▶ [What to work on]
Copy the entries exactly, leaving out nothing.

▶ [Given entries]
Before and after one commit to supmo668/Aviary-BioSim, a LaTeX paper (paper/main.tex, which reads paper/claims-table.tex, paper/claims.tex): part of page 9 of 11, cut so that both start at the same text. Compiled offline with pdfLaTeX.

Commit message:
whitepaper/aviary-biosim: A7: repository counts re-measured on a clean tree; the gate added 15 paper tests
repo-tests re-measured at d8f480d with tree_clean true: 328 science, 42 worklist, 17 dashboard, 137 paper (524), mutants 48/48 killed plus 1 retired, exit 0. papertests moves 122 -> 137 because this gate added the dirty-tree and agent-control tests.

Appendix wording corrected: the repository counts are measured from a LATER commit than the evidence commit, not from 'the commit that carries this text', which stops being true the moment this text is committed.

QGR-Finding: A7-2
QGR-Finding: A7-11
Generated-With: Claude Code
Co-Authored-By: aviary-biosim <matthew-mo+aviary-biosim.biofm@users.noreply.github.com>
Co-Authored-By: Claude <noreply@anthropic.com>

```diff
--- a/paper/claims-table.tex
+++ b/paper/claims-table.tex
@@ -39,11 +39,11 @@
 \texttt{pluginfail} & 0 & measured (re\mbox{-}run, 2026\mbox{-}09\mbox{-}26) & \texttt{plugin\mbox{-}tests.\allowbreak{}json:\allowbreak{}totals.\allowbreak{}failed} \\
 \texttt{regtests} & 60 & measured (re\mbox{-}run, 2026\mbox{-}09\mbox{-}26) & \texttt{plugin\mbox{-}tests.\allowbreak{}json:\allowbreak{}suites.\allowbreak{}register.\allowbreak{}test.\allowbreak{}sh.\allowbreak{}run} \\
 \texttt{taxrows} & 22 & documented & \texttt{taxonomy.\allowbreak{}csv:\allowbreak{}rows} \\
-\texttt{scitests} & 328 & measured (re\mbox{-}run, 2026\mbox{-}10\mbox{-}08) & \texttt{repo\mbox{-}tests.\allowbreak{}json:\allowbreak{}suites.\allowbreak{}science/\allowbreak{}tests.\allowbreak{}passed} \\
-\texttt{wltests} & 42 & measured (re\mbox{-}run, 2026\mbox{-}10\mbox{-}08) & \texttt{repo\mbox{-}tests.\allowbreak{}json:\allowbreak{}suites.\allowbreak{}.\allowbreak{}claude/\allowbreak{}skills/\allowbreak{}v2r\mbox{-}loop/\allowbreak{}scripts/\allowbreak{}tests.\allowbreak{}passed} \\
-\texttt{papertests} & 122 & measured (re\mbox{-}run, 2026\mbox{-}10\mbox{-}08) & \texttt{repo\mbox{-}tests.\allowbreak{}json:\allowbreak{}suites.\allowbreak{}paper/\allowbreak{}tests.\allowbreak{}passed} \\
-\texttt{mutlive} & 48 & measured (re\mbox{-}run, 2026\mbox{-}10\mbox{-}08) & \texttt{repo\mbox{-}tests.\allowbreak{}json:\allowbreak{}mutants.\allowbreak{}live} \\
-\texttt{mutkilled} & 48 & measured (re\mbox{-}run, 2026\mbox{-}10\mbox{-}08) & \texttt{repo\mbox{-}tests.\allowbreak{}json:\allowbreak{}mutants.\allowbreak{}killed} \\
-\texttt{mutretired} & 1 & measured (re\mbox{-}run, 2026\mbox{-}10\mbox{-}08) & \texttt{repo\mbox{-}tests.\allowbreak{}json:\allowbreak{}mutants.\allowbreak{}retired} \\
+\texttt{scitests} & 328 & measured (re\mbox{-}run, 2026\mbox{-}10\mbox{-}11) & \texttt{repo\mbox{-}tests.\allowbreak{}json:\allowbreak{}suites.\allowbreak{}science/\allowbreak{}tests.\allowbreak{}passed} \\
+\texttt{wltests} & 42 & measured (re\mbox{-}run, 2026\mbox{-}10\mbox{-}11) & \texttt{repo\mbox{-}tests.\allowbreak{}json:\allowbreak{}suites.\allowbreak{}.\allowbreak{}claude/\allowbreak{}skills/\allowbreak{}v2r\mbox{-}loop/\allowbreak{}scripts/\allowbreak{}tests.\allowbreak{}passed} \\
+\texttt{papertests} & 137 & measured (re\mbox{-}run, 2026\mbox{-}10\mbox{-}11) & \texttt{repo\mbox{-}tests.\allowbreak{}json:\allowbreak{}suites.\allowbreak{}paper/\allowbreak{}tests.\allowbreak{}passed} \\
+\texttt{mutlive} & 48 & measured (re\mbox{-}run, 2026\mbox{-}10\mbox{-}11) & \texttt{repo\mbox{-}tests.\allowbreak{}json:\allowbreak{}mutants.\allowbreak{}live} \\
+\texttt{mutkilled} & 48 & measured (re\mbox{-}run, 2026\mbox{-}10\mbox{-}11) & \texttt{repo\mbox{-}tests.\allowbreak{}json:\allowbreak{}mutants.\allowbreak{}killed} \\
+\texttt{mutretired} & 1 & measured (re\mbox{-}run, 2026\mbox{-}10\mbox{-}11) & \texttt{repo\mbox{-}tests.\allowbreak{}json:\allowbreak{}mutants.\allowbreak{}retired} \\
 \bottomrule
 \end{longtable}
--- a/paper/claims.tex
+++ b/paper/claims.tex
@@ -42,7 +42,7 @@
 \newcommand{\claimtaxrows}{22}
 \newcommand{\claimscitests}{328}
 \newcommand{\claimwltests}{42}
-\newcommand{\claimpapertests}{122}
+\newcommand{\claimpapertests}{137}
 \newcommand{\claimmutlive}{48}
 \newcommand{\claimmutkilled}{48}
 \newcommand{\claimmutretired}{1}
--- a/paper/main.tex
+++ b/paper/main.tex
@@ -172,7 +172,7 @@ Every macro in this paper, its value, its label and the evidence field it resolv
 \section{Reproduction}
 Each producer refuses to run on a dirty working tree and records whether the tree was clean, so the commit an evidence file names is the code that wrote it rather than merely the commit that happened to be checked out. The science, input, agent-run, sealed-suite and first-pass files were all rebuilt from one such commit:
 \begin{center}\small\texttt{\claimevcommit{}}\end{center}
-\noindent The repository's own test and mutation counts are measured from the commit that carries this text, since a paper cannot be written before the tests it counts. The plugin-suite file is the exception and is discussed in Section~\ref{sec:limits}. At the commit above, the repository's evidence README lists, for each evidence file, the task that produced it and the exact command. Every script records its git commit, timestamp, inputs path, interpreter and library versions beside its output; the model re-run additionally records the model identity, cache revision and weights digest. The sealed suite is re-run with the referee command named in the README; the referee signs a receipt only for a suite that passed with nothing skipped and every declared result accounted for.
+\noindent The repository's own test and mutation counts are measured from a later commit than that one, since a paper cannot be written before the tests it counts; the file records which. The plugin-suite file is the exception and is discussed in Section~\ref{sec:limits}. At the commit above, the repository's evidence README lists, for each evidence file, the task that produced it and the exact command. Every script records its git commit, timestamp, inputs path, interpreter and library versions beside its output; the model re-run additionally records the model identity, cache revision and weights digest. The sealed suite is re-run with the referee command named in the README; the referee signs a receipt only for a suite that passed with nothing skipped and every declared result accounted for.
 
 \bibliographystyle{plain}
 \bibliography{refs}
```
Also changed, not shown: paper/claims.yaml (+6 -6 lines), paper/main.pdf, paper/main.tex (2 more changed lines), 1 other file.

▶ [Exercise output]
Before and after one commit to supmo668/Aviary-BioSim, a LaTeX paper (paper/main.tex, which reads paper/claims-table.tex, paper/claims.tex): part of page 9 of 11, cut so that both start at the same text. Compiled offline with pdfLaTeX.

Commit message:
whitepaper/aviary-biosim: A7: repository counts re-measured on a clean tree; the gate added 15 paper tests
repo-tests re-measured at d8f480d with tree_clean true: 328 science, 42 worklist, 17 dashboard, 137 paper (524), mutants 48/48 killed plus 1 retired, exit 0. papertests moves 122 -> 137 because this gate added the dirty-tree and agent-control tests.

Appendix wording corrected: the repository counts are measured from a LATER commit than the evidence commit, not from 'the commit that carries this text', which stops being true the moment this text is committed.

QGR-Finding: A7-2
QGR-Finding: A7-11
Generated-With: Claude Code
Co-Authored-By: aviary-biosim <matthew-mo+aviary-biosim.biofm@users.noreply.github.com>
Co-Authored-By: Claude <noreply@anthropic.com>

```diff
--- a/paper/claims-table.tex
+++ b/paper/claims-table.tex
@@ -39,11 +39,11 @@
 \texttt{pluginfail} & 0 & measured (re\mbox{-}run, 2026\mbox{-}09\mbox{-}26) & \texttt{plugin\mbox{-}tests.\allowbreak{}json:\allowbreak{}totals.\allowbreak{}failed} \\
 \texttt{regtests} & 60 & measured (re\mbox{-}run, 2026\mbox{-}09\mbox{-}26) & \texttt{plugin\mbox{-}tests.\allowbreak{}json:\allowbreak{}suites.\allowbreak{}register.\allowbreak{}test.\allowbreak{}sh.\allowbreak{}run} \\
 \texttt{taxrows} & 22 & documented & \texttt{taxonomy.\allowbreak{}csv:\allowbreak{}rows} \\
-\texttt{scitests} & 328 & measured (re\mbox{-}run, 2026\mbox{-}10\mbox{-}08) & \texttt{repo\mbox{-}tests.\allowbreak{}json:\allowbreak{}suites.\allowbreak{}science/\allowbreak{}tests.\allowbreak{}passed} \\
-\texttt{wltests} & 42 & measured (re\mbox{-}run, 2026\mbox{-}10\mbox{-}08) & \texttt{repo\mbox{-}tests.\allowbreak{}json:\allowbreak{}suites.\allowbreak{}.\allowbreak{}claude/\allowbreak{}skills/\allowbreak{}v2r\mbox{-}loop/\allowbreak{}scripts/\allowbreak{}tests.\allowbreak{}passed} \\
-\texttt{papertests} & 122 & measured (re\mbox{-}run, 2026\mbox{-}10\mbox{-}08) & \texttt{repo\mbox{-}tests.\allowbreak{}json:\allowbreak{}suites.\allowbreak{}paper/\allowbreak{}tests.\allowbreak{}passed} \\
-\texttt{mutlive} & 48 & measured (re\mbox{-}run, 2026\mbox{-}10\mbox{-}08) & \texttt{repo\mbox{-}tests.\allowbreak{}json:\allowbreak{}mutants.\allowbreak{}live} \\
-\texttt{mutkilled} & 48 & measured (re\mbox{-}run, 2026\mbox{-}10\mbox{-}08) & \texttt{repo\mbox{-}tests.\allowbreak{}json:\allowbreak{}mutants.\allowbreak{}killed} \\
-\texttt{mutretired} & 1 & measured (re\mbox{-}run, 2026\mbox{-}10\mbox{-}08) & \texttt{repo\mbox{-}tests.\allowbreak{}json:\allowbreak{}mutants.\allowbreak{}retired} \\
+\texttt{scitests} & 328 & measured (re\mbox{-}run, 2026\mbox{-}10\mbox{-}11) & \texttt{repo\mbox{-}tests.\allowbreak{}json:\allowbreak{}suites.\allowbreak{}science/\allowbreak{}tests.\allowbreak{}passed} \\
+\texttt{wltests} & 42 & measured (re\mbox{-}run, 2026\mbox{-}10\mbox{-}11) & \texttt{repo\mbox{-}tests.\allowbreak{}json:\allowbreak{}suites.\allowbreak{}.\allowbreak{}claude/\allowbreak{}skills/\allowbreak{}v2r\mbox{-}loop/\allowbreak{}scripts/\allowbreak{}tests.\allowbreak{}passed} \\
+\texttt{papertests} & 137 & measured (re\mbox{-}run, 2026\mbox{-}10\mbox{-}11) & \texttt{repo\mbox{-}tests.\allowbreak{}json:\allowbreak{}suites.\allowbreak{}paper/\allowbreak{}tests.\allowbreak{}passed} \\
+\texttt{mutlive} & 48 & measured (re\mbox{-}run, 2026\mbox{-}10\mbox{-}11) & \texttt{repo\mbox{-}tests.\allowbreak{}json:\allowbreak{}mutants.\allowbreak{}live} \\
+\texttt{mutkilled} & 48 & measured (re\mbox{-}run, 2026\mbox{-}10\mbox{-}11) & \texttt{repo\mbox{-}tests.\allowbreak{}json:\allowbreak{}mutants.\allowbreak{}killed} \\
+\texttt{mutretired} & 1 & measured (re\mbox{-}run, 2026\mbox{-}10\mbox{-}11) & \texttt{repo\mbox{-}tests.\allowbreak{}json:\allowbreak{}mutants.\allowbreak{}retired} \\
 \bottomrule
 \end{longtable}
--- a/paper/claims.tex
+++ b/paper/claims.tex
@@ -42,7 +42,7 @@
 \newcommand{\claimtaxrows}{22}
 \newcommand{\claimscitests}{328}
 \newcommand{\claimwltests}{42}
-\newcommand{\claimpapertests}{122}
+\newcommand{\claimpapertests}{137}
 \newcommand{\claimmutlive}{48}
 \newcommand{\claimmutkilled}{48}
 \newcommand{\claimmutretired}{1}
--- a/paper/main.tex
+++ b/paper/main.tex
@@ -172,7 +172,7 @@ Every macro in this paper, its value, its label and the evidence field it resolv
 \section{Reproduction}
 Each producer refuses to run on a dirty working tree and records whether the tree was clean, so the commit an evidence file names is the code that wrote it rather than merely the commit that happened to be checked out. The science, input, agent-run, sealed-suite and first-pass files were all rebuilt from one such commit:
 \begin{center}\small\texttt{\claimevcommit{}}\end{center}
-\noindent The repository's own test and mutation counts are measured from the commit that carries this text, since a paper cannot be written before the tests it counts. The plugin-suite file is the exception and is discussed in Section~\ref{sec:limits}. At the commit above, the repository's evidence README lists, for each evidence file, the task that produced it and the exact command. Every script records its git commit, timestamp, inputs path, interpreter and library versions beside its output; the model re-run additionally records the model identity, cache revision and weights digest. The sealed suite is re-run with the referee command named in the README; the referee signs a receipt only for a suite that passed with nothing skipped and every declared result accounted for.
+\noindent The repository's own test and mutation counts are measured from a later commit than that one, since a paper cannot be written before the tests it counts; the file records which. The plugin-suite file is the exception and is discussed in Section~\ref{sec:limits}. At the commit above, the repository's evidence README lists, for each evidence file, the task that produced it and the exact command. Every script records its git commit, timestamp, inputs path, interpreter and library versions beside its output; the model re-run additionally records the model identity, cache revision and weights digest. The sealed suite is re-run with the referee command named in the README; the referee signs a receipt only for a suite that passed with nothing skipped and every declared result accounted for.
 
 \bibliographystyle{plain}
 \bibliography{refs}
```
Also changed, not shown: paper/claims.yaml (+6 -6 lines), paper/main.pdf, paper/main.tex (2 more changed lines), 1 other file.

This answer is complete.